A: Steve and I are staying at a hotel and he very generously — he didn't need to do this — but he paid for an extra night for me and my wife and he tried to not tell me. That kind of guy, he will never say a nice word to my face, but he'll do nice things like that and that's his grumpy-dad way of showing affection. I've got to take him out for lunch. I said I'd cook for him. He said he'd cook for me. It's getting very bromance-y. I don't know if I need to ask him out now. I probably have to speak to his wife to let her know about our relationship. It's getting very intimate. It's very strange. I don't know what my social cred is going to be like after this. Am I going to be more or less liked by people as a result of our friendship? Is he? But it feels right.
Q: Casey Donovan was like a sister to you. How did the relationship develop?

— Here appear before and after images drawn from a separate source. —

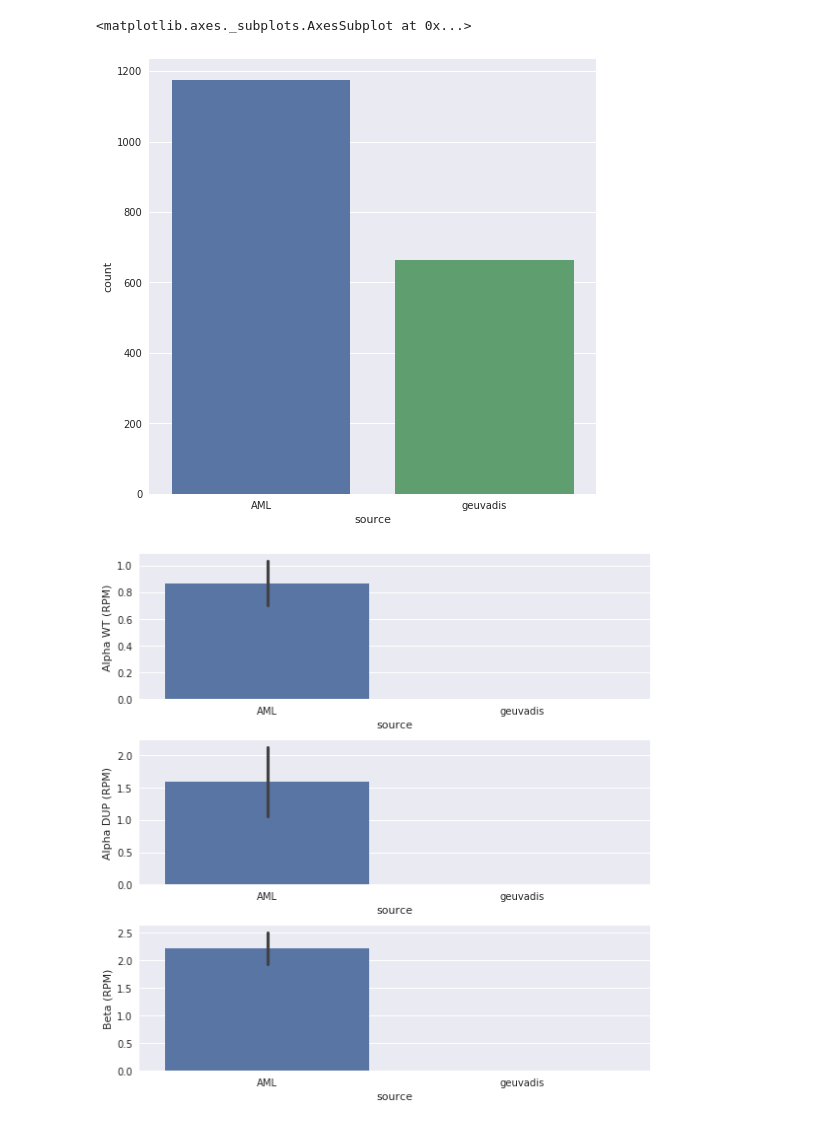
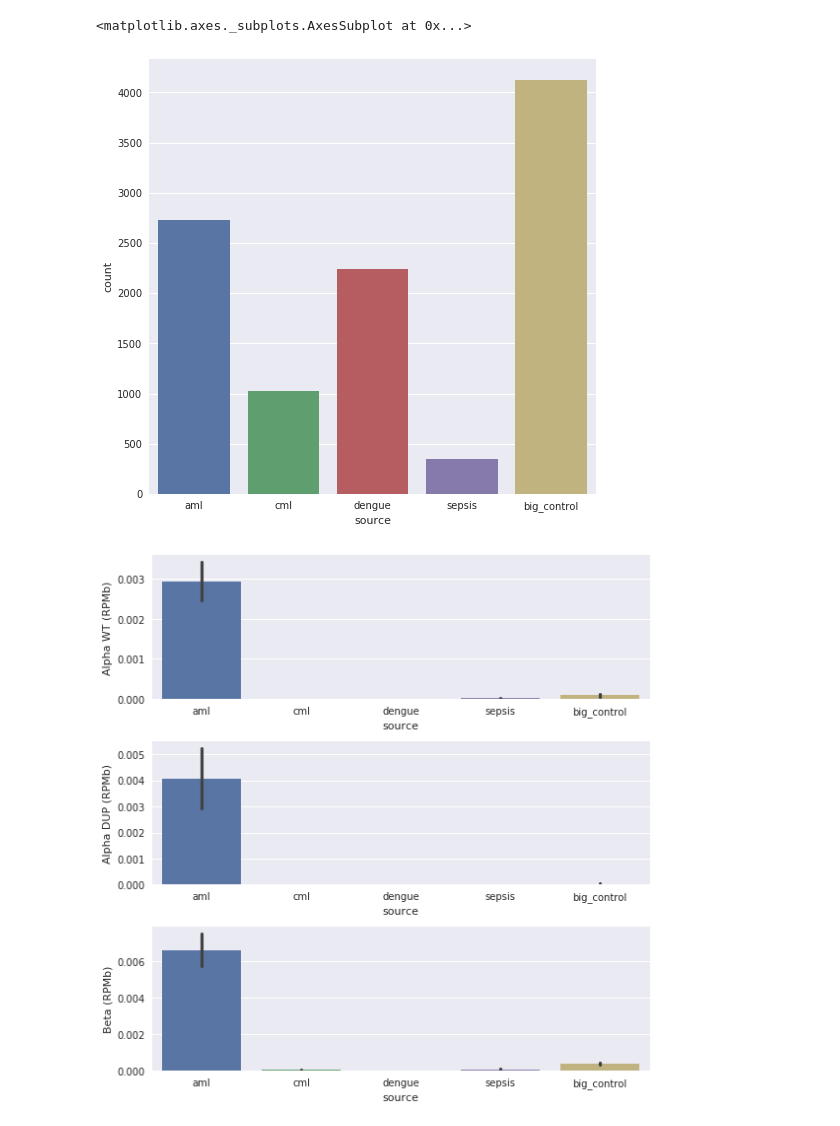
Before and after one commit to NCBI-Hackathons/Tryptase_Duplication, a Jupyter notebook: analysis/notebooks/create_scatter_figure.ipynb, the cells around one changed output. Cells and saved outputs as stored; diff of their text form; code cells hidden in the pictures.

```diff
--- a/analysis/notebooks/create_scatter_figure.ipynb
+++ b/analysis/notebooks/create_scatter_figure.ipynb
@@ -6,13 +6,13 @@ import seaborn as sns
 sns.set()
 %matplotlib inline
 # %%
-aml_df = pd.read_csv('../data_files/aml.normal.meta.filtered.csv', index_col=0)
-#allergy_df = pd.read_csv('../data_files/allergy.allergy.normal.csv', index_col=0)
-#diabetes_df = pd.read_csv('../data_files/diabetes.diabetes.normal.csv', index_col=0)
-#diabetes_control_df = pd.read_csv('../data_files/diabetes_control.diabetes_control.normal.csv', index_col=0)
-control_df = pd.read_csv('../data_files/geuvadis.normal.meta.filtered.csv', index_col=0)
+aml_df = pd.read_csv('../data_files/mbase_normed/aml.meta.mbase_norm.csv', index_col=0)
+cml_df = pd.read_csv('../data_files/mbase_normed/cml.meta.mbase_norm.csv', index_col=0)
+dengue_df = pd.read_csv('../data_files/mbase_normed/dengue.meta.mbase_norm.csv', index_col=0)
+sepsis_df = pd.read_csv('../data_files/mbase_normed/sepsis.meta.mbase_norm.csv', index_col=0)
+big_control_df = pd.read_csv('../data_files/mbase_normed/big_control.meta.mbase_norm.filter.csv', index_col=0)
 # %%
-master_df = aml_df.append([control_df])
+master_df = aml_df.append([cml_df,dengue_df,sepsis_df, big_control_df])
 # %%
 master_df.shape
 # %% [output]
@@ -57,20 +56,20 @@ fig, ax = plt.subplots(figsize=(8,8))
 sns.countplot(x='source', data=master_df)
 # %% [output]
 <matplotlib.axes._subplots.AxesSubplot at 0x...>
-[figure, old version]
+[figure, new version]
 # %%
 #What are the expression levels of each type?
 fig, ax = plt.subplots(3,1,figsize=(8,8))
 sns.barplot(x='source', y='norm_alpha_read_covers_snps_count_exact', data=master_df, ax=ax[0])
 sns.barplot(x='source', y='norm_alpha_dup_read_covers_snps_count_exact', data=master_df, ax=ax[1])
 sns.barplot(x='source', y='norm_beta_read_covers_snps_count_exact', data=master_df, ax=ax[2])
 
-ax[0].set_ylabel('Alpha WT (RPM)')
-ax[1].set_ylabel('Alpha DUP (RPM)')
-ax[2].set_ylabel('Beta (RPM)')
+ax[0].set_ylabel('Alpha WT (RPMb)')
+ax[1].set_ylabel('Alpha DUP (RPMb)')
+ax[2].set_ylabel('Beta (RPMb)')
 plt.tight_layout()
 # %% [output]
-[figure, old version]
+[figure, new version]
 # %%
 plot = sns.pairplot(x_vars=["norm_alpha_read_covers_snps_count_exact"], y_vars=["norm_alpha_dup_read_covers_snps_count_exact"], data=master_df, hue="source", size=10)
 
```
Also changed, not shown: parts of 14 cells of this notebook, 25 other files.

A: Casey and I, I cannot state it enough, she is like one of the most amazing people you'll meet. She's so down to earth and me and her, we just got on immediately. We met each other and we have a very similar sense of humour. We're both just clowns and we danced a lot together, we made up stupid songs together. The back side of her guitar is reflective, and daily, we would talk to each other's reflections. I would be like, 'Hey, Reflective Casey! How are you?' And she'd be like, 'Hey, Reflective Naz! I'm good! How are you?' and we would just have these stupid candid conversations daily to our reflections. It was stupid but we loved it and at one point, Steve had had enough. We were being really loud with our stupid reflective talks and Steve just said, 'Nazeem! Would you just shut the f--- up?' We laughed for like a half and hour after that. I mean, she deserves to take this out. People know her for her singing talent? But she deserves to win this because she's got the biggest heart as well.
Q: Will you be more scared looking back on what you did than actually having gone through it?
A: I'm not really sure if I'm ready to start watching the episodes because I do weird things with my face and I don't want to see myself sleeping. I feel like a creep watching myself sleeping. I know the whole idea of the show is a creepy thing in and of itself, but I don't want to be involved in that! That's weird.
Q: How does this experience inform your humour or comedy? Like, would you adjust the content of Public Frenemy in any way?
A: I came into here with a comedy show that was half written, so I'll definitely be drawing on my experience in the jungle to fill half my show. I just hope people who have known me from this show, new audience members, are not going to be freaked out by some of my more political comedy that might be a little more aggro because I do like to rant in stand-up. But hopefully they know I'm a nice guy underneath that, but I do like to let off some steam onstage. There will definitely be jokes about most people in camp. I've got a lot of things I'd like to say and I think stand-up is a great medium for that.